- Government in Technology Series
- Homeland Security Cybersecurity Market Report
- National Cybersecurity Awareness Month
- Technology Insights
- The Cyber Security Report
- The Next Generation Cyber Security Experts
Shows & Panels
Search Tags: Jared Serbu
Veterans Affairs Secretary Eric Shinseki says he's angry and saddened. But, he told Congress yesterday he has no plans to resign over reports that delayed medical care may have led to the deaths of dozens of veterans. Federal News Radio's Jared Serbu reports. Read Jared's related article.
The VA secretary promised the Senate Thursday that he will impose accountability for extended hospital wait times that may have led to veteran deaths, but not until investigations have run their course.

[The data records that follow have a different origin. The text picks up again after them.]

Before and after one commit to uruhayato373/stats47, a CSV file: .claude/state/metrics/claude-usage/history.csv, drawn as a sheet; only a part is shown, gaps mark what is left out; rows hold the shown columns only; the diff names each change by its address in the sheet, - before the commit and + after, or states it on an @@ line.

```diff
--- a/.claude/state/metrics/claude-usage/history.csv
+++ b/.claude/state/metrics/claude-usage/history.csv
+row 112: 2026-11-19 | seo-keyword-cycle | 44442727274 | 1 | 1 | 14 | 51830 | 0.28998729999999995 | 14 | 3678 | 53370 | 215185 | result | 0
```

After more than a decade of high-tempo work aimed at getting equipment to the battlefield as quickly as possible, the Army official in charge of contracting says it's time for his workforce to slow down and think. Harry Hallock, deputy assistant secretary of the Army for procurement, tells Federal News Radio's Jared Serbu the Army took contracting shortcuts during wartime and not all of them were smart decisions.
The Air Force says it's jumping with both feet into the Defense Department's future Joint Information Environment. The service says it is positioned to influence the program as it takes shape. The Air Force has just gone through a major network consolidation of its own. Federal News Radio's Jared Serbu reports. Read Jared's related article.

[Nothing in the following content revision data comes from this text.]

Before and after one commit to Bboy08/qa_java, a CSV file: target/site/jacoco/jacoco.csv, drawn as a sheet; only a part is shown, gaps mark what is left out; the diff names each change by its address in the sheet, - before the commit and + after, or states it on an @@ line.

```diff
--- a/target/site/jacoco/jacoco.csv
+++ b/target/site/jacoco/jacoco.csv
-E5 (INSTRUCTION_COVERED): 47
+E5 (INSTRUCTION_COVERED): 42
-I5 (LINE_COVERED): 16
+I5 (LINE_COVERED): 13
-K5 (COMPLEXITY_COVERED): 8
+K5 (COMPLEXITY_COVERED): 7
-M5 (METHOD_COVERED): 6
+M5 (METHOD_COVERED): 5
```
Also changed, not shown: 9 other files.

The Air Force thinks it's in a unique position with regard to the military's difficult migration into a shared IT infrastructure. It just went through the same exercise internally and believes those lessons can shape the Defense Department's Joint Information Environment.
The intelligence community and the Defense Department are both trying to build IT networks that attempt to get rid of IT stovepipes. In the process, they've found a few ways to work together.
Terry Halvorsen, who has served as the Navy Department's chief information officer since 2010, will become the acting DoD CIO next week.
The Defense Department and the intelligence community are each in the process of building their own enterprise IT initiatives, and in many ways, they're on their own separate paths. But officials say they're also trying to avoid reinventing the wheel wherever possible. More from Federal News Radio's DoD reporter, Jared Serbu. Read Federal News Radio's related article.
Tags: In Depth
A cloudy legal system is leaving an untold number of federal IT systems vulnerable to severe cyber attacks. One of the worst cybersecurity bugs in history survived several days longer than necessary last month. It survived because it wasn't clear whether they had the legal authority to fix it not because they didn't know how. Federal News Radio's Jared Serbu explains it. Read the related story by Jared Serbu.
Tags: In Depth
DHS says it found out about the Heartbleed vulnerability at the same time everyone else did. But unlike most other organizations, it had to wade through layers of legal negotiations before it could help federal agencies fix the cyber vulnerability in their own systems.